*REQUIREMENT*:
Every entry is to be set down a second time, precisely as written.

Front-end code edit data

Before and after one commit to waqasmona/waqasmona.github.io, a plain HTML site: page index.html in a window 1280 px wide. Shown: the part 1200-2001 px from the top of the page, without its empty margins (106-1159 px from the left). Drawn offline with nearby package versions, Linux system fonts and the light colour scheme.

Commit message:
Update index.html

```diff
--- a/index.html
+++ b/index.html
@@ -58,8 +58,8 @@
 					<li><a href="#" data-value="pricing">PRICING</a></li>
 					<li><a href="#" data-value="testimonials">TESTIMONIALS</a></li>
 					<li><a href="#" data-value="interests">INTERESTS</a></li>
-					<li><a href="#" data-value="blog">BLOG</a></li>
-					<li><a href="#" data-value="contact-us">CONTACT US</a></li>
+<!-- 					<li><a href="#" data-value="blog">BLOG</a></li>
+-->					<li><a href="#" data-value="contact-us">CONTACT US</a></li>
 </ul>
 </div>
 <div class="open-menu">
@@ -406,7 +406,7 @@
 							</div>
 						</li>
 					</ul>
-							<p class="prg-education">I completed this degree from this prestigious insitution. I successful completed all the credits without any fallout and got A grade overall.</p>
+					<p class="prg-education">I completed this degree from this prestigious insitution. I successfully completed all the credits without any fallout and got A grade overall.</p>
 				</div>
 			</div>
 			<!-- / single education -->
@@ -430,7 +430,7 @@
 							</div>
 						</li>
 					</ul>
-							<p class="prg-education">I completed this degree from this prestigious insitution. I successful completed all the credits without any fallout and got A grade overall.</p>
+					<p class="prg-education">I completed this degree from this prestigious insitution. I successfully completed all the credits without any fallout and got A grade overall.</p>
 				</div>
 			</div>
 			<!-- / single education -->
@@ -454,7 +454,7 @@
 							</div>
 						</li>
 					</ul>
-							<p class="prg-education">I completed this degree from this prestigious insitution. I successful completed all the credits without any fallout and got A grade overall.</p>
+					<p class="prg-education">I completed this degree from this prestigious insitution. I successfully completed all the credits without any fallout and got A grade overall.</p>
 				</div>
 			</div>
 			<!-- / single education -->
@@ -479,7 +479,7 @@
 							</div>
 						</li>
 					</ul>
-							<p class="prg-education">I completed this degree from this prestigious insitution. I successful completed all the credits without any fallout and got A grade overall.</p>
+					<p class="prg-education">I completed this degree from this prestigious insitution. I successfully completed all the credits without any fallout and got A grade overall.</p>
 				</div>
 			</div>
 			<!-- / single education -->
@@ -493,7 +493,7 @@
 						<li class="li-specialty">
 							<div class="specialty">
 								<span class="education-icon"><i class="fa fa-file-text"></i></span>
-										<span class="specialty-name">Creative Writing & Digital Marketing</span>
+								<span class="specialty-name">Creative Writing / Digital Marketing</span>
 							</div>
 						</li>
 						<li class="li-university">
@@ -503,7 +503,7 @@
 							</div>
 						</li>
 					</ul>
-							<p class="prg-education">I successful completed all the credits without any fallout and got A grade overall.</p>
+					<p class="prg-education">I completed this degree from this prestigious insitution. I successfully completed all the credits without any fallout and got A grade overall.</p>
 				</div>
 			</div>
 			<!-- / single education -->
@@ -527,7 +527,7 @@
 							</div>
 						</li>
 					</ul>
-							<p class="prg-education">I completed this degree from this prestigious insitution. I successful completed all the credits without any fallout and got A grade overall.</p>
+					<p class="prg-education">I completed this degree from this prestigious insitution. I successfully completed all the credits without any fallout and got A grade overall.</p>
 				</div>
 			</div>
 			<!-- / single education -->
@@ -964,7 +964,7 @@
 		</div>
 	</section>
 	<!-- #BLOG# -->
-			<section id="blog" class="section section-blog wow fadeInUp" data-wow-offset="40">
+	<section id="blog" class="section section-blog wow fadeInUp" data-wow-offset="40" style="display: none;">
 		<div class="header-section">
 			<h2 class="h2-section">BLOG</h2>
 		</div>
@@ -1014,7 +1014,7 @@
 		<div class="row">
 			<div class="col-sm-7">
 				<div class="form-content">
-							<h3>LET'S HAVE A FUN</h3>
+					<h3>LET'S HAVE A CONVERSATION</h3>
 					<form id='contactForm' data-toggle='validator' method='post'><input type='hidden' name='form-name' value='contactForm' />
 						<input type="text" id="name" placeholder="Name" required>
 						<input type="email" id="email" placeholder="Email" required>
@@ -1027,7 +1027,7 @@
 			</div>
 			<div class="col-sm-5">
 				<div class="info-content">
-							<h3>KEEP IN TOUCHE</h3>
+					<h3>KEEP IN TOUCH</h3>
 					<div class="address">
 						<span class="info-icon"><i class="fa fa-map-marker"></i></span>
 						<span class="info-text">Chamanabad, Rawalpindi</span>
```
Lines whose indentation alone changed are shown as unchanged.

*RESPONSE*:
Before and after one commit to waqasmona/waqasmona.github.io, a plain HTML site: page index.html in a window 1280 px wide. Shown: the part 1200-2001 px from the top of the page, without its empty margins (106-1159 px from the left). Drawn offline with nearby package versions, Linux system fonts and the light colour scheme.

Commit message:
Update index.html

```diff
--- a/index.html
+++ b/index.html
@@ -58,8 +58,8 @@
 					<li><a href="#" data-value="pricing">PRICING</a></li>
 					<li><a href="#" data-value="testimonials">TESTIMONIALS</a></li>
 					<li><a href="#" data-value="interests">INTERESTS</a></li>
-					<li><a href="#" data-value="blog">BLOG</a></li>
-					<li><a href="#" data-value="contact-us">CONTACT US</a></li>
+<!-- 					<li><a href="#" data-value="blog">BLOG</a></li>
+-->					<li><a href="#" data-value="contact-us">CONTACT US</a></li>
 </ul>
 </div>
 <div class="open-menu">
@@ -406,7 +406,7 @@
 							</div>
 						</li>
 					</ul>
-							<p class="prg-education">I completed this degree from this prestigious insitution. I successful completed all the credits without any fallout and got A grade overall.</p>
+					<p class="prg-education">I completed this degree from this prestigious insitution. I successfully completed all the credits without any fallout and got A grade overall.</p>
 				</div>
 			</div>
 			<!-- / single education -->
@@ -430,7 +430,7 @@
 							</div>
 						</li>
 					</ul>
-							<p class="prg-education">I completed this degree from this prestigious insitution. I successful completed all the credits without any fallout and got A grade overall.</p>
+					<p class="prg-education">I completed this degree from this prestigious insitution. I successfully completed all the credits without any fallout and got A grade overall.</p>
 				</div>
 			</div>
 			<!-- / single education -->
@@ -454,7 +454,7 @@
 							</div>
 						</li>
 					</ul>
-							<p class="prg-education">I completed this degree from this prestigious insitution. I successful completed all the credits without any fallout and got A grade overall.</p>
+					<p class="prg-education">I completed this degree from this prestigious insitution. I successfully completed all the credits without any fallout and got A grade overall.</p>
 				</div>
 			</div>
 			<!-- / single education -->
@@ -479,7 +479,7 @@
 							</div>
 						</li>
 					</ul>
-							<p class="prg-education">I completed this degree from this prestigious insitution. I successful completed all the credits without any fallout and got A grade overall.</p>
+					<p class="prg-education">I completed this degree from this prestigious insitution. I successfully completed all the credits without any fallout and got A grade overall.</p>
 				</div>
 			</div>
 			<!-- / single education -->
@@ -493,7 +493,7 @@
 						<li class="li-specialty">
 							<div class="specialty">
 								<span class="education-icon"><i class="fa fa-file-text"></i></span>
-										<span class="specialty-name">Creative Writing & Digital Marketing</span>
+								<span class="specialty-name">Creative Writing / Digital Marketing</span>
 							</div>
 						</li>
 						<li class="li-university">
@@ -503,7 +503,7 @@
 							</div>
 						</li>
 					</ul>
-							<p class="prg-education">I successful completed all the credits without any fallout and got A grade overall.</p>
+					<p class="prg-education">I completed this degree from this prestigious insitution. I successfully completed all the credits without any fallout and got A grade overall.</p>
 				</div>
 			</div>
 			<!-- / single education -->
@@ -527,7 +527,7 @@
 							</div>
 						</li>
 					</ul>
-							<p class="prg-education">I completed this degree from this prestigious insitution. I successful completed all the credits without any fallout and got A grade overall.</p>
+					<p class="prg-education">I completed this degree from this prestigious insitution. I successfully completed all the credits without any fallout and got A grade overall.</p>
 				</div>
 			</div>
 			<!-- / single education -->
@@ -964,7 +964,7 @@
 		</div>
 	</section>
 	<!-- #BLOG# -->
-			<section id="blog" class="section section-blog wow fadeInUp" data-wow-offset="40">
+	<section id="blog" class="section section-blog wow fadeInUp" data-wow-offset="40" style="display: none;">
 		<div class="header-section">
 			<h2 class="h2-section">BLOG</h2>
 		</div>
@@ -1014,7 +1014,7 @@
 		<div class="row">
 			<div class="col-sm-7">
 				<div class="form-content">
-							<h3>LET'S HAVE A FUN</h3>
+					<h3>LET'S HAVE A CONVERSATION</h3>
 					<form id='contactForm' data-toggle='validator' method='post'><input type='hidden' name='form-name' value='contactForm' />
 						<input type="text" id="name" placeholder="Name" required>
 						<input type="email" id="email" placeholder="Email" required>
@@ -1027,7 +1027,7 @@
 			</div>
 			<div class="col-sm-5">
 				<div class="info-content">
-							<h3>KEEP IN TOUCHE</h3>
+					<h3>KEEP IN TOUCH</h3>
 					<div class="address">
 						<span class="info-icon"><i class="fa fa-map-marker"></i></span>
 						<span class="info-text">Chamanabad, Rawalpindi</span>
```
Lines whose indentation alone changed are shown as unchanged.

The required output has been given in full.